My husband has early onset Alzheimer's disease. He and I have been attending a weekly support group, run by the Alzheimer's Society for carers and people with dementia for the past three years. We both sit on our local Branch Committee. A few months ago we were planning a Collection Day in Luton for Alzheimer's Awareness Week, and talking about making an eye catching display. My mind naturally turned to knitting and crochet.

I was inspired by "Woolly Thoughts", the book by Pat Ashforth and Steve Plummer, about the many possibilities of diagonally knitted squares. I thought I might encourage other carers in our group who "used to knit - but no one wants it any more" to join in. We decided to make a knee blanket, firstly for display and then to give to the next one of our number to go into residential or nursing care. They could take this "cuddle" blanket with them with all our love.

I seem to have unleashed a torrent of knitting and crochet. Crochet squares from different people are more difficult to join than knitted diagonal squares as peoples' tensions are different, but in the first fortnight one lady made not one but two crocheted blankets by herself! The knitters were less confident about their skills; "I knit very slowly" and "my tension is very loose" were common comments. But actually I found that each individual had a consistent tension and, provided they made the required six inch sided square, it has not been difficult to sew different tensioned squares together. A lady who was not confident about increasing and decreasing has the knitted plain strips for the borders. About eight people have contributed to the striking blanket, in Alzheimer's' colours of blue and gold.

I am now being inundated with squares, and will have to call a halt to the blanket project. I plan to encourage the ladies to use their skills on other charity projects such as simple jumpers for disaster areas, and "teddies for Tragedies".

One of our friends visits her ex-headmaster husband in care most days. He hardly knows her any more, but now she takes her knitting and can feel that her time with him is doubly productive.

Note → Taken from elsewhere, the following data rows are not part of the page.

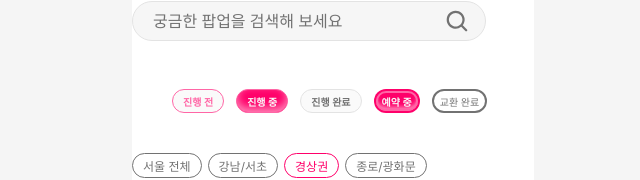
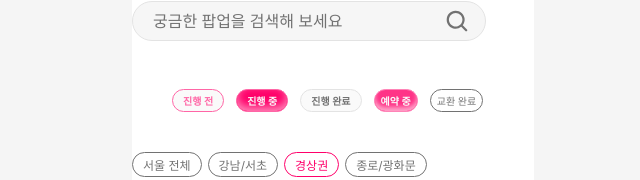
Before and after one commit to line4thon-team22/pickit-frontend, a React (Vite) app: page /test in a window 1280 px wide. Shown: the part 510-690 px from the top of the page, without its empty margins (307-947 px from the left). Built offline with nearby package versions, Linux system fonts and the light colour scheme; a web font is replaced by a local one.

Commit message:
:recycle: Refactor: StatusBadge 교환 뱃지 피그마 스펙 반영 및 large 사이즈 추가
Co-Authored-By: Claude Opus 5.5 <noreply@anthropic.com>

```diff
--- a/src/components/badge/StatusBadge.jsx
+++ b/src/components/badge/StatusBadge.jsx
@@ -1,6 +1,8 @@
 import styled, { css } from "styled-components";
 
-// size: popup 타입에서만 사용. "large"는 팝업 상세용 큰 뱃지 (피그마 팝업 상세 257:3150)
+// size: "large"는 상세 화면용 큰 뱃지
+// - popup: 팝업 상세 (피그마 257:3150)
+// - reservation·exchange: 교환글 상세 (피그마 방금 전 293:12534, 교환 완료 439:21577)
 export default function StatusBadge({
   type = "popup",
   status = "upcoming",
@@ -31,9 +33,10 @@ export default function StatusBadge({
   );
 }
 
+// 교환글 뱃지 수치: 피그마 홈 254:2721, 교환 보드 293:12409, 전체 교환 447:22088
 const Badge = styled.span`
   width: fit-content;
-  height: 24px;
+  height: auto;
   padding: 2px 6px;
   box-sizing: border-box;
   border-radius: 10000px;
@@ -52,10 +55,14 @@ const Badge = styled.span`
 
   box-shadow: ${({ $status }) =>
     $status === "ongoing"
-      ? `0 0 0 2px #FF66A6 inset,
-         0 -4px 4px rgba(255, 229, 240, 0.60) inset`
+      ? "0 -4px 4px rgba(255, 229, 240, 0.60) inset"
       : "none"};
 
+  /* 예약 중: 피그마에서 투명도 80% (popup 타입 진행 중에는 적용 안 함) */
+  opacity: ${({ $type, $status }) =>
+    $type === "reservation" && $status === "ongoing" ? 0.8 : 1};
+
+  /* upcoming: 방금 전 (피그마 교환 보드 293:12409) */
   color: ${({ $status }) =>
     $status === "completed"
       ? "#727272"
@@ -65,22 +72,46 @@ const Badge = styled.span`
           ? "#FF006A"
           : $status === "live"
             ? "#FF006A"
-            : "transparent"};
+            : $status === "upcoming"
+              ? "#ff99c3"
+              : "transparent"};
 
-  border: 2px solid
+  border: 1.5px solid
     ${({ $status }) =>
       $status === "completed"
         ? "#727272"
         : $status === "ongoing"
-          ? "transparent"
+          ? "#ff66a6"
           : $status === "new"
             ? "#FF006A"
             : $status === "live"
               ? "#FF006A"
-              : "transparent"};
+              : $status === "upcoming"
+                ? "#ff99c3"
+                : "transparent"};
+
+  /* 교환글 상세용 큰 뱃지 */
+  ${({ $type, $size }) => $type !== "popup" && $size === "large" && largeStyle}
 
   /* 팝업 상태 뱃지는 아래 스타일로 덮어씀 (피그마 팝업 탭 293:7496) */
   ${({ $type }) => $type === "popup" && popupStyle}
+`;
+
+// TODO: 상세 뱃지(예약 중/Live/New) 디자인 확인
+// 피그마에 방금 전·교환 완료만 있어서, 나머지는 작은 뱃지와 같은 색으로 크기만 키움
+const largeStyle = css`
+  padding: 2px 16px;
+  font-size: 16px;
+  font-weight: 600;
+
+  /* 교환 완료: 팝업 '진행 완료' 큰 뱃지와 같은 회색 배경 스타일 */
+  ${({ $status }) =>
+    $status === "completed" &&
+    css`
+      padding: 3px 16px;
+      border: 1px solid #e3e3e3;
+      background-color: #fafafa;
+    `}
 `;
 
 const popupColors = {
--- a/src/pages/test/TestPage.jsx
+++ b/src/pages/test/TestPage.jsx
@@ -374,8 +374,53 @@ function TestPage() {
           <StatusBadge type="popup" status="completed" size="large" />
         </div>
       </div>
+
+      {/* 교환글 상태 뱃지 small 확인 (Live / New / 방금 전 / 예약 중 / 교환 완료) */}
+      <div style={{ padding: "40px 20px" }}>
+        <p style={{ marginBottom: "12px", fontWeight: 600 }}>
+          교환글 상태 뱃지 small
+        </p>
+        <div style={{ display: "flex", gap: "12px" }}>
+          {EXCHANGE_BADGES.map(({ type, status }) => (
+            <StatusBadge
+              key={`${type}-${status}`}
+              type={type}
+              status={status}
+            />
+          ))}
+        </div>
+      </div>
+
+      {/* 교환글 상태 뱃지 large 확인 (교환글 상세용) */}
+      <div style={{ padding: "40px 20px" }}>
+        <p style={{ marginBottom: "12px", fontWeight: 600 }}>
+          교환글 상태 뱃지 large
+        </p>
+        <p style={{ marginBottom: "8px", fontSize: "12px" }}>
+          방금 전·교환 완료만 피그마 기준, 나머지는 임시
+        </p>
+        <div style={{ display: "flex", flexWrap: "wrap", gap: "12px" }}>
+          {EXCHANGE_BADGES.map(({ type, status }) => (
+            <StatusBadge
+              key={`${type}-${status}`}
+              type={type}
+              status={status}
+              size="large"
+            />
+          ))}
+        </div>
+      </div>
     </div>
   );
 }
 
+// 교환글 상태 뱃지 확인용 (Live / New / 방금 전 / 예약 중 / 교환 완료)
+const EXCHANGE_BADGES = [
+  { type: "exchange", status: "live" },
+  { type: "exchange", status: "new" },
+  { type: "reservation", status: "upcoming" },
+  { type: "reservation", status: "ongoing" },
+  { type: "reservation", status: "completed" },
+];
+
 export default TestPage;
```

The simple process of knitting squares has brought my friends the joy of a joint project and a sense of value for themselves and their craft.